We all experience intense stress when we feel ill equipped to handle the problem or situation we’re facing.  Can you think of other times in your life you’ve faced setbacks or gone through something challenging?  How’d you get through it?  We’re often more capable of getting through hard things than we initially give ourselves credit for.  Do some reflecting and start employing some of those strategies you’ve used in the past.  Not all strategies will work in all situations—but it’s good to have a “toolbox” of strategies we can try and figure out what we can employ in different situations.

Keep in mind that Covid-19 will not last forever.  While there are still many unknowns in regards to both the pandemic and how it will affect us long-term, many fertility clinics are already starting to resume services and you are likely to be back on your family-building path sooner than you think. 

This post was written by Alyssa Baron.

The Thrive Global Community welcomes voices from many spheres. We publish pieces written by outside contributors with a wide range of opinions, which don’t necessarily reflect our own. Learn more or join us as a community member!
Share your comments below. Please read our commenting guidelines before posting. If you have a concern about a comment, report it here.

You might also like...

Roman Samborskyi/ Shutterstock
Community//

Struggling with Infertility for June World Infertility Month

by Lonye Rasch
Community//

What You Can Say (or Do) When Someone You Know is Struggling with Infertility

by Joanne Verkuilen
Prengnacy Test
Community//

Should You Try To Get Pregnant During a Pandemic?…

by Dr. Loree Johnson

Sign up for the Thrive Global newsletter

Will be used in accordance with our privacy policy.

Thrive Global
People look for retreats for themselves, in the country, by the coast, or in the hills . . . There is nowhere that a person can find a more peaceful and trouble-free retreat than in his own mind. . . . So constantly give yourself this retreat, and renew yourself.

- MARCUS AURELIUS

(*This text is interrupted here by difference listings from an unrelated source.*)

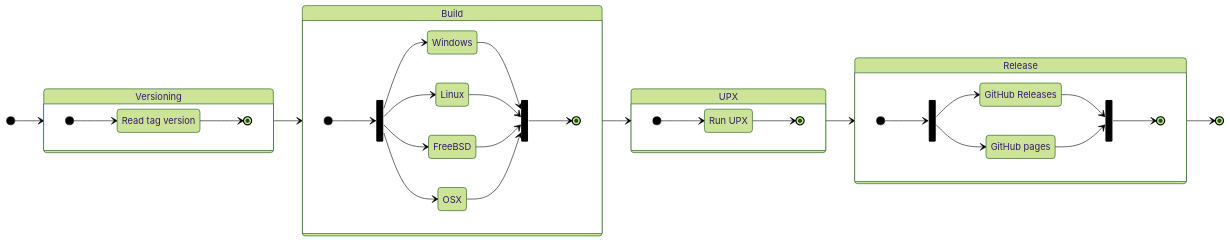
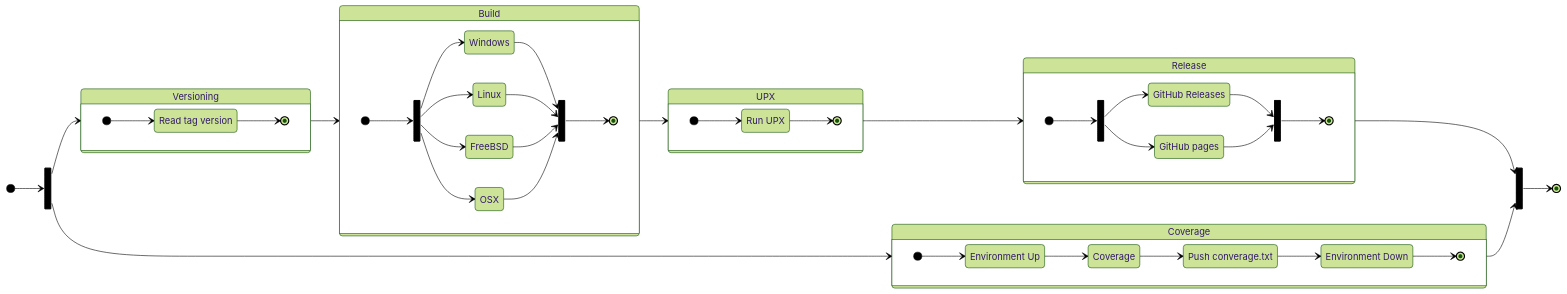
Before and after one commit to shoriwe/fullproxy: the fourth of 4 diagrams in docs/Continuous integration.md, drawn with Mermaid (forest theme). The commit also changed 1 other file, not shown here.

Commit message:
feat: added coverage support in release pipeline

````diff
--- a/docs/Continuous integration.md
+++ b/docs/Continuous integration.md
@@ -76,54 +76,74 @@
 ```mermaid
 stateDiagram-v2
 	direction LR
 	
 	state Versioning {
 		direction LR
 		VersionPy: Read tag version
 		[*] --> VersionPy
 		VersionPy --> [*]
 	}
 	
 	state Build {
 		direction LR
 		state fork_build <<fork>>
 		state join_build <<join>>
 		[*] --> fork_build
 		fork_build --> Windows
 		fork_build --> Linux
 		fork_build --> FreeBSD
 		fork_build --> OSX
 		Windows --> join_build
 		Linux --> join_build
 		FreeBSD --> join_build
 		OSX --> join_build
 		join_build --> [*]
 	}
 	
 	state Release {
 		direction LR
 		state fork_release <<fork>>
 		state join_release <<join>>
 		GitHub: GitHub Releases
 		Pages: GitHub pages
 		[*] --> fork_release
 		fork_release --> GitHub
 		fork_release --> Pages
 		GitHub --> join_release
 		Pages --> join_release
 		join_release --> [*]
 	}
 	
 	state UPX {
 		direction LR
 		upx: Run UPX
 		[*] --> upx
 		upx --> [*]
 	}
 	
-	[*] --> Versioning
+	state Coverage {
+		direction LR
+		EnvironmentUp: Environment Up
+		coverage: Coverage
+		Push: Push converage.txt
+		EnvironmentDown: Environment Down
+		[*] --> EnvironmentUp
+		EnvironmentUp --> coverage
+		coverage --> Push
+		Push --> EnvironmentDown
+		EnvironmentDown --> [*]
+	}
+	
+	state fork_main <<fork>>
+	state join_main <<join>>
+	
+	[*] --> fork_main
+	fork_main --> Versioning
+	fork_main --> Coverage
 	Versioning --> Build
 	Build --> UPX
 	UPX --> Release
-	Release --> [*]
+	Release --> join_main
+	Coverage --> join_main
+	join_main --> [*]
 ```
````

We use cookies on our site to give you the best experience possible. By continuing to browse the site, you agree to this use. For more information on how we use cookies, see our Privacy Policy.